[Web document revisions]
[Start of section]

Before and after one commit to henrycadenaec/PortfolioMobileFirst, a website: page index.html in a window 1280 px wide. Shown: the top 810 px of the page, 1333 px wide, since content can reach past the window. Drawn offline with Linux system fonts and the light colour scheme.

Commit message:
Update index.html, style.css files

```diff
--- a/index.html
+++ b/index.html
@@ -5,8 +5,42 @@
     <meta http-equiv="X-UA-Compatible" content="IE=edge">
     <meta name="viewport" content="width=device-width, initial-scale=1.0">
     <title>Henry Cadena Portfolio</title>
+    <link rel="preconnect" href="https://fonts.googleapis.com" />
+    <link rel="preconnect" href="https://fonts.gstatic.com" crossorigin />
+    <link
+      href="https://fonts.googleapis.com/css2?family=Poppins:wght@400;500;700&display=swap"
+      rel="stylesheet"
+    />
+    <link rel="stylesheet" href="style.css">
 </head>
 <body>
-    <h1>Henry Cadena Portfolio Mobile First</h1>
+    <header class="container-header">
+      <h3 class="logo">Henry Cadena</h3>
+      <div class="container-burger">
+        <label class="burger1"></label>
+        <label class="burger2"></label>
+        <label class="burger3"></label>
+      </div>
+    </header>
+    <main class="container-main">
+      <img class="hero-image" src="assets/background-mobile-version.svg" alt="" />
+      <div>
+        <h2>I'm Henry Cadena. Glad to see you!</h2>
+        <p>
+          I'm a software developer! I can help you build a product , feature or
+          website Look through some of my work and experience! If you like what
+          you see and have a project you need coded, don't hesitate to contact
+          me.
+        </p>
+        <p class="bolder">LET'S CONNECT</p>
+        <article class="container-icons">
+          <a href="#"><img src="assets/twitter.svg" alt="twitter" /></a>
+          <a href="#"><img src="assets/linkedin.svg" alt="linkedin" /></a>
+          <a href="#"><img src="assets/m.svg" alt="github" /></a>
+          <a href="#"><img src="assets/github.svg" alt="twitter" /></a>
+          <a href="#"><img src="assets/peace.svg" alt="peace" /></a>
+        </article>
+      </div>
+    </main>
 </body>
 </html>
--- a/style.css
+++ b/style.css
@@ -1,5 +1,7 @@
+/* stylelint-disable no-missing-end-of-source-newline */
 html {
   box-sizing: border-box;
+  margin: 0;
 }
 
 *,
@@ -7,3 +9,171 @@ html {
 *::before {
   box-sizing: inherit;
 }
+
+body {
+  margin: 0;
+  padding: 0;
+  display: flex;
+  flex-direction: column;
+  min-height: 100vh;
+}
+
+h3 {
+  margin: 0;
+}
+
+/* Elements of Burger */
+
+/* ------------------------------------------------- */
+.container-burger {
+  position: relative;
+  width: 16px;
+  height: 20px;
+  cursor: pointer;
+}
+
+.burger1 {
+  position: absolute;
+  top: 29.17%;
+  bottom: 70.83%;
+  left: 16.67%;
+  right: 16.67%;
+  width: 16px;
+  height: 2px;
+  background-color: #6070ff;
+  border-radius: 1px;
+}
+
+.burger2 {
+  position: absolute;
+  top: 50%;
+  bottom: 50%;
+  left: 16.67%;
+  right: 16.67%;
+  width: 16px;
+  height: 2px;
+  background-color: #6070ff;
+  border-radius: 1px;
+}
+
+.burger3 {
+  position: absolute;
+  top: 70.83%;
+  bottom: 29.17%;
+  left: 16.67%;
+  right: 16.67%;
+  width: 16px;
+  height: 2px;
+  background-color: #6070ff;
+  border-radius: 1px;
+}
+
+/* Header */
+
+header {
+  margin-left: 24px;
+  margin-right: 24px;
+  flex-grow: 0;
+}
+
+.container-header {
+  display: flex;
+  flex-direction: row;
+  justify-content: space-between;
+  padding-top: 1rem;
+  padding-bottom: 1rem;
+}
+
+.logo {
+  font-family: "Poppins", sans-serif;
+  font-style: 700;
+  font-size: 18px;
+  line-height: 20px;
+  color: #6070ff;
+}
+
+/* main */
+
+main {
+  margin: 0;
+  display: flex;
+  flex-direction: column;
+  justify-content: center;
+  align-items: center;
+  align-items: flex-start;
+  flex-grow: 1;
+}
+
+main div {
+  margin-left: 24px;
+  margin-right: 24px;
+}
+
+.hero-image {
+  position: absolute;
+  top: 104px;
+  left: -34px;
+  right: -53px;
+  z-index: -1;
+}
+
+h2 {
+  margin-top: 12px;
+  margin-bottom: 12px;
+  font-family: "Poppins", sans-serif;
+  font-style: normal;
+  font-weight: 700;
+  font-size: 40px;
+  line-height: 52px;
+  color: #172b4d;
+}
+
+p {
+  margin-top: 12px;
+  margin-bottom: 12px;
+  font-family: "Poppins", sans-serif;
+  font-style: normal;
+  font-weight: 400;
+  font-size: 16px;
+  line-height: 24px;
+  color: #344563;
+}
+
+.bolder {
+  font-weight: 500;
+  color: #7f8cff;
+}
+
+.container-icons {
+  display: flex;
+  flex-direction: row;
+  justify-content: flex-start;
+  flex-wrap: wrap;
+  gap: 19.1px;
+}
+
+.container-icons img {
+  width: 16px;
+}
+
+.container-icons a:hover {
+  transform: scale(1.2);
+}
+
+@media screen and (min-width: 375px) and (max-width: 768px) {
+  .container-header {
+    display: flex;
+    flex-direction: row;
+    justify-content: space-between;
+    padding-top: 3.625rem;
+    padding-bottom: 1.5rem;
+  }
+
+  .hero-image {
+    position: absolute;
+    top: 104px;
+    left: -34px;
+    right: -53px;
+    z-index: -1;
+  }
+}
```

[End of section]

**WHAT TO DO:** Wherever "main" occurs in the entries above, copy the line it sits on.

**RESPONSE TO THIS TASK:**
+    <main class="container-main">
+    </main>
+/* main */
+main {
+main div {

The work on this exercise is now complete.